Web document revisions:
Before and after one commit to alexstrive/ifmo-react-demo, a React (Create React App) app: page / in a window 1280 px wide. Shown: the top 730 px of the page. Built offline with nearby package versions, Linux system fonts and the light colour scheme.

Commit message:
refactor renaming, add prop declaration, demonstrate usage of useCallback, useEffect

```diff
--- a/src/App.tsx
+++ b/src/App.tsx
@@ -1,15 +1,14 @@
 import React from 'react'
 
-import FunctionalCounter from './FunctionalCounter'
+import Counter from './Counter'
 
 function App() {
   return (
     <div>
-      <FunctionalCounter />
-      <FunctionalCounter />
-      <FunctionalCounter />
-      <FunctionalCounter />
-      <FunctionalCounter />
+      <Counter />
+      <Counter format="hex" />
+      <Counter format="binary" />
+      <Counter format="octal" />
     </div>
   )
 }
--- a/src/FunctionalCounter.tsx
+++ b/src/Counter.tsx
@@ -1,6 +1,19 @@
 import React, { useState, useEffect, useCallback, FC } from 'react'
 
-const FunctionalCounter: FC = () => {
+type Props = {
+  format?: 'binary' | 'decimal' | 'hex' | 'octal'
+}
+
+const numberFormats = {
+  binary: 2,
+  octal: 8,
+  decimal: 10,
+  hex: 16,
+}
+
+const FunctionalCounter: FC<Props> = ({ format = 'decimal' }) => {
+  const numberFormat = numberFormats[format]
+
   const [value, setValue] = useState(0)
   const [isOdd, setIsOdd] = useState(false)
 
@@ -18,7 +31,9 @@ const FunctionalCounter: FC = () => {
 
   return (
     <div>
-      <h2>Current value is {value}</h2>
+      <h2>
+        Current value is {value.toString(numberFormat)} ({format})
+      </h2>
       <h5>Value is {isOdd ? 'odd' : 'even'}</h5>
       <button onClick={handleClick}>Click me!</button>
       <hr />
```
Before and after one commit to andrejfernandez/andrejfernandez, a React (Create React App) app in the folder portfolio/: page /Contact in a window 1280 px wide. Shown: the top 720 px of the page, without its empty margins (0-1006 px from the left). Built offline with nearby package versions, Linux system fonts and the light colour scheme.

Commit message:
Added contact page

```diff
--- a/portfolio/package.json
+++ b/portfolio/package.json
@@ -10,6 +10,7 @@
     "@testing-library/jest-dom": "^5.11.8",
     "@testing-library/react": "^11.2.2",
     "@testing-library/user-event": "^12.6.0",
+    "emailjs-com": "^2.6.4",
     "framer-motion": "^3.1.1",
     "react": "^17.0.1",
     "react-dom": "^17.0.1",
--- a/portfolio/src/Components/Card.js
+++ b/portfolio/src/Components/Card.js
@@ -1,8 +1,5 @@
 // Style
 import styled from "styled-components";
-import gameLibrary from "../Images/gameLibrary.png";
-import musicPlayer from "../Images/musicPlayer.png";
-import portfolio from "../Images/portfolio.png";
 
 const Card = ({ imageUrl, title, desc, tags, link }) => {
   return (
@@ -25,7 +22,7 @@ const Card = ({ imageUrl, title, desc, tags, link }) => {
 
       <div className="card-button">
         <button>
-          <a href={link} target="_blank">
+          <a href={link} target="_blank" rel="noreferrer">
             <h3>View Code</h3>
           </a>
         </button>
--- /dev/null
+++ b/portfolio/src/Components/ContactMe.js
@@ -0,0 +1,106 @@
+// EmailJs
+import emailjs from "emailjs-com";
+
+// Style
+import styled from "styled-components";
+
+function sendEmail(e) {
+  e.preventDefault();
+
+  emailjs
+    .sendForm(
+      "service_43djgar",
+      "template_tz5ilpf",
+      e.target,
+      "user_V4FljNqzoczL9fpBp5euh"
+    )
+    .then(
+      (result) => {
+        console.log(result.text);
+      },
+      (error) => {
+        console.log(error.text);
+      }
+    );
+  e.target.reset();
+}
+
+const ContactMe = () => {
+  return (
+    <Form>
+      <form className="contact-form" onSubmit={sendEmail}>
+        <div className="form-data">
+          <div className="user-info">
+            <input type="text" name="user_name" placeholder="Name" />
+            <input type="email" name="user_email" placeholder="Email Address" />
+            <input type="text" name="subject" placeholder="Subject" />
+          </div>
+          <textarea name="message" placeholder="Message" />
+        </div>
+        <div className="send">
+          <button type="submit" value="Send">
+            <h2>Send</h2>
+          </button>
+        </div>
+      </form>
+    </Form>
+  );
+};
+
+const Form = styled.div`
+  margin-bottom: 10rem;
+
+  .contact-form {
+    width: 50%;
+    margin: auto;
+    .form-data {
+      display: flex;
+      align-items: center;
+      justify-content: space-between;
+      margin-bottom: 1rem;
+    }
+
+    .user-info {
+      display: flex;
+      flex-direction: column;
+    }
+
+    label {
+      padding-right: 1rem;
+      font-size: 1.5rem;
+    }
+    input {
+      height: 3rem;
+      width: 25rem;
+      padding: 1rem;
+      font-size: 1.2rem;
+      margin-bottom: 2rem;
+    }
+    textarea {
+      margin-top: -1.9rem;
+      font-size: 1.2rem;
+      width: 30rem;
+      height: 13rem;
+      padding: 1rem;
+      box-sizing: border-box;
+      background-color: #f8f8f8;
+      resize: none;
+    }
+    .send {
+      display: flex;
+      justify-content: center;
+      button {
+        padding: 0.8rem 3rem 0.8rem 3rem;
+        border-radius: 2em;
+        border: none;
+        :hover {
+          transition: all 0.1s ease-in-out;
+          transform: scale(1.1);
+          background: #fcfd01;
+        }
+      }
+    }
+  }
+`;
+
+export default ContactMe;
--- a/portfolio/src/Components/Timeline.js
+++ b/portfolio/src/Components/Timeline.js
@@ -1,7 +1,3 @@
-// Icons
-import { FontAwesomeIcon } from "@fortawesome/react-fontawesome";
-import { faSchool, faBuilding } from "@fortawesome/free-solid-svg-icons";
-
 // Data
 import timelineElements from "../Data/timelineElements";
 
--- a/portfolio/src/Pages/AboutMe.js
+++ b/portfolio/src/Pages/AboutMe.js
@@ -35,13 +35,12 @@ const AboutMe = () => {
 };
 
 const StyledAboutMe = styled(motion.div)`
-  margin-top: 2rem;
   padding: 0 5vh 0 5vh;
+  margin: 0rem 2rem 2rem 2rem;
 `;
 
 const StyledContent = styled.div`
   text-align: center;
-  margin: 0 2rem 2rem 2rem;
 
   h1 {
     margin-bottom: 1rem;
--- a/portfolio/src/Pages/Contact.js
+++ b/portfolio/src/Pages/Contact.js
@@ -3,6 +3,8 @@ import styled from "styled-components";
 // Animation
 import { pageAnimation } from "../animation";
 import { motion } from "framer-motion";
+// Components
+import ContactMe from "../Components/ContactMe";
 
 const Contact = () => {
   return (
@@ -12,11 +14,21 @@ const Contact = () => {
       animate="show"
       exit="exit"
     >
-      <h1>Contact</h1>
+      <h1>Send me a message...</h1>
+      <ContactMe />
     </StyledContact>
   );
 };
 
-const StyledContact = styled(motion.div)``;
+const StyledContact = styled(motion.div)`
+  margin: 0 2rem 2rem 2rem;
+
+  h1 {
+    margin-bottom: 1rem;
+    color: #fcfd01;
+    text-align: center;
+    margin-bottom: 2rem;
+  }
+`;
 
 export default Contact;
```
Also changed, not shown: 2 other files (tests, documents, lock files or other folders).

▸ TASK DESCRIPTION
Output all of the records, keeping every word exact.

▸ WRITTEN RESPONSE
Before and after one commit to alexstrive/ifmo-react-demo, a React (Create React App) app: page / in a window 1280 px wide. Shown: the top 730 px of the page. Built offline with nearby package versions, Linux system fonts and the light colour scheme.

Commit message:
refactor renaming, add prop declaration, demonstrate usage of useCallback, useEffect

```diff
--- a/src/App.tsx
+++ b/src/App.tsx
@@ -1,15 +1,14 @@
 import React from 'react'
 
-import FunctionalCounter from './FunctionalCounter'
+import Counter from './Counter'
 
 function App() {
   return (
     <div>
-      <FunctionalCounter />
-      <FunctionalCounter />
-      <FunctionalCounter />
-      <FunctionalCounter />
-      <FunctionalCounter />
+      <Counter />
+      <Counter format="hex" />
+      <Counter format="binary" />
+      <Counter format="octal" />
     </div>
   )
 }
--- a/src/FunctionalCounter.tsx
+++ b/src/Counter.tsx
@@ -1,6 +1,19 @@
 import React, { useState, useEffect, useCallback, FC } from 'react'
 
-const FunctionalCounter: FC = () => {
+type Props = {
+  format?: 'binary' | 'decimal' | 'hex' | 'octal'
+}
+
+const numberFormats = {
+  binary: 2,
+  octal: 8,
+  decimal: 10,
+  hex: 16,
+}
+
+const FunctionalCounter: FC<Props> = ({ format = 'decimal' }) => {
+  const numberFormat = numberFormats[format]
+
   const [value, setValue] = useState(0)
   const [isOdd, setIsOdd] = useState(false)
 
@@ -18,7 +31,9 @@ const FunctionalCounter: FC = () => {
 
   return (
     <div>
-      <h2>Current value is {value}</h2>
+      <h2>
+        Current value is {value.toString(numberFormat)} ({format})
+      </h2>
       <h5>Value is {isOdd ? 'odd' : 'even'}</h5>
       <button onClick={handleClick}>Click me!</button>
       <hr />
```
Before and after one commit to andrejfernandez/andrejfernandez, a React (Create React App) app in the folder portfolio/: page /Contact in a window 1280 px wide. Shown: the top 720 px of the page, without its empty margins (0-1006 px from the left). Built offline with nearby package versions, Linux system fonts and the light colour scheme.

Commit message:
Added contact page

```diff
--- a/portfolio/package.json
+++ b/portfolio/package.json
@@ -10,6 +10,7 @@
     "@testing-library/jest-dom": "^5.11.8",
     "@testing-library/react": "^11.2.2",
     "@testing-library/user-event": "^12.6.0",
+    "emailjs-com": "^2.6.4",
     "framer-motion": "^3.1.1",
     "react": "^17.0.1",
     "react-dom": "^17.0.1",
--- a/portfolio/src/Components/Card.js
+++ b/portfolio/src/Components/Card.js
@@ -1,8 +1,5 @@
 // Style
 import styled from "styled-components";
-import gameLibrary from "../Images/gameLibrary.png";
-import musicPlayer from "../Images/musicPlayer.png";
-import portfolio from "../Images/portfolio.png";
 
 const Card = ({ imageUrl, title, desc, tags, link }) => {
   return (
@@ -25,7 +22,7 @@ const Card = ({ imageUrl, title, desc, tags, link }) => {
 
       <div className="card-button">
         <button>
-          <a href={link} target="_blank">
+          <a href={link} target="_blank" rel="noreferrer">
             <h3>View Code</h3>
           </a>
         </button>
--- /dev/null
+++ b/portfolio/src/Components/ContactMe.js
@@ -0,0 +1,106 @@
+// EmailJs
+import emailjs from "emailjs-com";
+
+// Style
+import styled from "styled-components";
+
+function sendEmail(e) {
+  e.preventDefault();
+
+  emailjs
+    .sendForm(
+      "service_43djgar",
+      "template_tz5ilpf",
+      e.target,
+      "user_V4FljNqzoczL9fpBp5euh"
+    )
+    .then(
+      (result) => {
+        console.log(result.text);
+      },
+      (error) => {
+        console.log(error.text);
+      }
+    );
+  e.target.reset();
+}
+
+const ContactMe = () => {
+  return (
+    <Form>
+      <form className="contact-form" onSubmit={sendEmail}>
+        <div className="form-data">
+          <div className="user-info">
+            <input type="text" name="user_name" placeholder="Name" />
+            <input type="email" name="user_email" placeholder="Email Address" />
+            <input type="text" name="subject" placeholder="Subject" />
+          </div>
+          <textarea name="message" placeholder="Message" />
+        </div>
+        <div className="send">
+          <button type="submit" value="Send">
+            <h2>Send</h2>
+          </button>
+        </div>
+      </form>
+    </Form>
+  );
+};
+
+const Form = styled.div`
+  margin-bottom: 10rem;
+
+  .contact-form {
+    width: 50%;
+    margin: auto;
+    .form-data {
+      display: flex;
+      align-items: center;
+      justify-content: space-between;
+      margin-bottom: 1rem;
+    }
+
+    .user-info {
+      display: flex;
+      flex-direction: column;
+    }
+
+    label {
+      padding-right: 1rem;
+      font-size: 1.5rem;
+    }
+    input {
+      height: 3rem;
+      width: 25rem;
+      padding: 1rem;
+      font-size: 1.2rem;
+      margin-bottom: 2rem;
+    }
+    textarea {
+      margin-top: -1.9rem;
+      font-size: 1.2rem;
+      width: 30rem;
+      height: 13rem;
+      padding: 1rem;
+      box-sizing: border-box;
+      background-color: #f8f8f8;
+      resize: none;
+    }
+    .send {
+      display: flex;
+      justify-content: center;
+      button {
+        padding: 0.8rem 3rem 0.8rem 3rem;
+        border-radius: 2em;
+        border: none;
+        :hover {
+          transition: all 0.1s ease-in-out;
+          transform: scale(1.1);
+          background: #fcfd01;
+        }
+      }
+    }
+  }
+`;
+
+export default ContactMe;
--- a/portfolio/src/Components/Timeline.js
+++ b/portfolio/src/Components/Timeline.js
@@ -1,7 +1,3 @@
-// Icons
-import { FontAwesomeIcon } from "@fortawesome/react-fontawesome";
-import { faSchool, faBuilding } from "@fortawesome/free-solid-svg-icons";
-
 // Data
 import timelineElements from "../Data/timelineElements";
 
--- a/portfolio/src/Pages/AboutMe.js
+++ b/portfolio/src/Pages/AboutMe.js
@@ -35,13 +35,12 @@ const AboutMe = () => {
 };
 
 const StyledAboutMe = styled(motion.div)`
-  margin-top: 2rem;
   padding: 0 5vh 0 5vh;
+  margin: 0rem 2rem 2rem 2rem;
 `;
 
 const StyledContent = styled.div`
   text-align: center;
-  margin: 0 2rem 2rem 2rem;
 
   h1 {
     margin-bottom: 1rem;
--- a/portfolio/src/Pages/Contact.js
+++ b/portfolio/src/Pages/Contact.js
@@ -3,6 +3,8 @@ import styled from "styled-components";
 // Animation
 import { pageAnimation } from "../animation";
 import { motion } from "framer-motion";
+// Components
+import ContactMe from "../Components/ContactMe";
 
 const Contact = () => {
   return (
@@ -12,11 +14,21 @@ const Contact = () => {
       animate="show"
       exit="exit"
     >
-      <h1>Contact</h1>
+      <h1>Send me a message...</h1>
+      <ContactMe />
     </StyledContact>
   );
 };
 
-const StyledContact = styled(motion.div)``;
+const StyledContact = styled(motion.div)`
+  margin: 0 2rem 2rem 2rem;
+
+  h1 {
+    margin-bottom: 1rem;
+    color: #fcfd01;
+    text-align: center;
+    margin-bottom: 2rem;
+  }
+`;
 
 export default Contact;
```
Also changed, not shown: 2 other files (tests, documents, lock files or other folders).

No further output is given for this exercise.